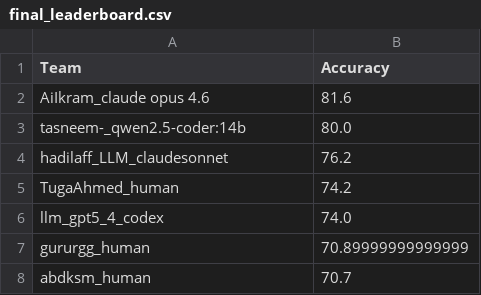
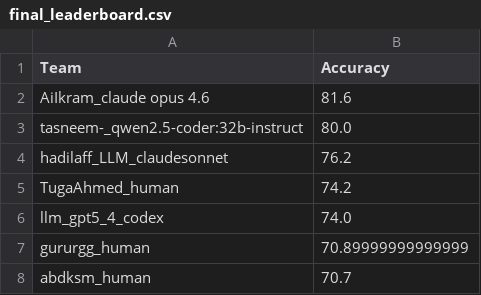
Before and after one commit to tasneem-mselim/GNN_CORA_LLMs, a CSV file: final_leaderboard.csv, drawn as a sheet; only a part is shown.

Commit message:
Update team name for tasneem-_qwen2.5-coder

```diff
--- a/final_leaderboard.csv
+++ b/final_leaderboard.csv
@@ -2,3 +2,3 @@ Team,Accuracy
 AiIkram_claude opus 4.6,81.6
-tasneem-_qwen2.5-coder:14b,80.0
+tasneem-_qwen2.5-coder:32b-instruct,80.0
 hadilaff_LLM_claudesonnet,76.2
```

--

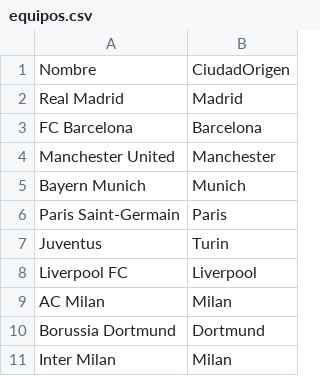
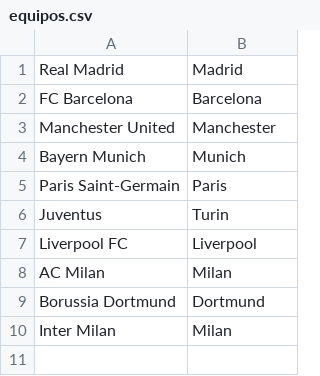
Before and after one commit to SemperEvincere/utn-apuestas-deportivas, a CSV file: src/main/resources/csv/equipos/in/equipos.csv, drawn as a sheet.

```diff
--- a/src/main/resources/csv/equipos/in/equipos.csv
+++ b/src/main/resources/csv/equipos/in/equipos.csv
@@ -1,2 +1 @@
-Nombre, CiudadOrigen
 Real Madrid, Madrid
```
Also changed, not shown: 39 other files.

...

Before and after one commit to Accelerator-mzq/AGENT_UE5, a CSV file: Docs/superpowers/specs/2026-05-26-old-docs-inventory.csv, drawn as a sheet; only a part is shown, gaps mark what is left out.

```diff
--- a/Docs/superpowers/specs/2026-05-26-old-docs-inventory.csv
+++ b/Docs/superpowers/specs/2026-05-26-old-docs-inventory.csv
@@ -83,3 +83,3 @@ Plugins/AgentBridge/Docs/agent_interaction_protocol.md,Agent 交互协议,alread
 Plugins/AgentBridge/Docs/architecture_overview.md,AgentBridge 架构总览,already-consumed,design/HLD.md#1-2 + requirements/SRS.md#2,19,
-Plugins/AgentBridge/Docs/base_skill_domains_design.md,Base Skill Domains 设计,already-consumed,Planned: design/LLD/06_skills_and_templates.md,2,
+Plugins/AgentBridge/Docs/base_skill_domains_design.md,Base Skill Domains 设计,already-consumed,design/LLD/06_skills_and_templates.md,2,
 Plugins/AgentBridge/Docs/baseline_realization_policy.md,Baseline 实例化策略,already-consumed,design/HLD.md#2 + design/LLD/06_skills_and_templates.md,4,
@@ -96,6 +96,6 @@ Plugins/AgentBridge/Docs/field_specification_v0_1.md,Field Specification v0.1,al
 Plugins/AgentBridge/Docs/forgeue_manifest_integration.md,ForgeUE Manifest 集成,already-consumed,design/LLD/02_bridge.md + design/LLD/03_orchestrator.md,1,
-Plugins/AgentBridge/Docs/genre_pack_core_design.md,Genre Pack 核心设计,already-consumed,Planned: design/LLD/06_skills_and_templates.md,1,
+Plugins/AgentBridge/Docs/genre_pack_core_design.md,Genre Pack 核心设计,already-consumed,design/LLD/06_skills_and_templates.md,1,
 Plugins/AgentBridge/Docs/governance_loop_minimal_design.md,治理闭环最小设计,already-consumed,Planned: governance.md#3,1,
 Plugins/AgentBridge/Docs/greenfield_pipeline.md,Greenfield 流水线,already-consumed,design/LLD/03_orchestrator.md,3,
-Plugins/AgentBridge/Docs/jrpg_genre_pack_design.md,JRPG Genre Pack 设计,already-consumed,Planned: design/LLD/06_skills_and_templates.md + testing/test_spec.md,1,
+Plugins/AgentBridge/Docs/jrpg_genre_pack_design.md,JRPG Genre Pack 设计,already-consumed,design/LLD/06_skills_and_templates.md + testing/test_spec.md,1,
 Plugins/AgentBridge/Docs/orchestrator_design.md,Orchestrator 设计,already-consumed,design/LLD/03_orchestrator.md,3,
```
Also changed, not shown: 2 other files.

REQUIRED ACTION: The answer is every line in the data where the word "Pack" appears.

RESPONSE TO THE TASK:
-Plugins/AgentBridge/Docs/genre_pack_core_design.md,Genre Pack 核心设计,already-consumed,Planned: design/LLD/06_skills_and_templates.md,1,
+Plugins/AgentBridge/Docs/genre_pack_core_design.md,Genre Pack 核心设计,already-consumed,design/LLD/06_skills_and_templates.md,1,
-Plugins/AgentBridge/Docs/jrpg_genre_pack_design.md,JRPG Genre Pack 设计,already-consumed,Planned: design/LLD/06_skills_and_templates.md + testing/test_spec.md,1,
+Plugins/AgentBridge/Docs/jrpg_genre_pack_design.md,JRPG Genre Pack 设计,already-consumed,design/LLD/06_skills_and_templates.md + testing/test_spec.md,1,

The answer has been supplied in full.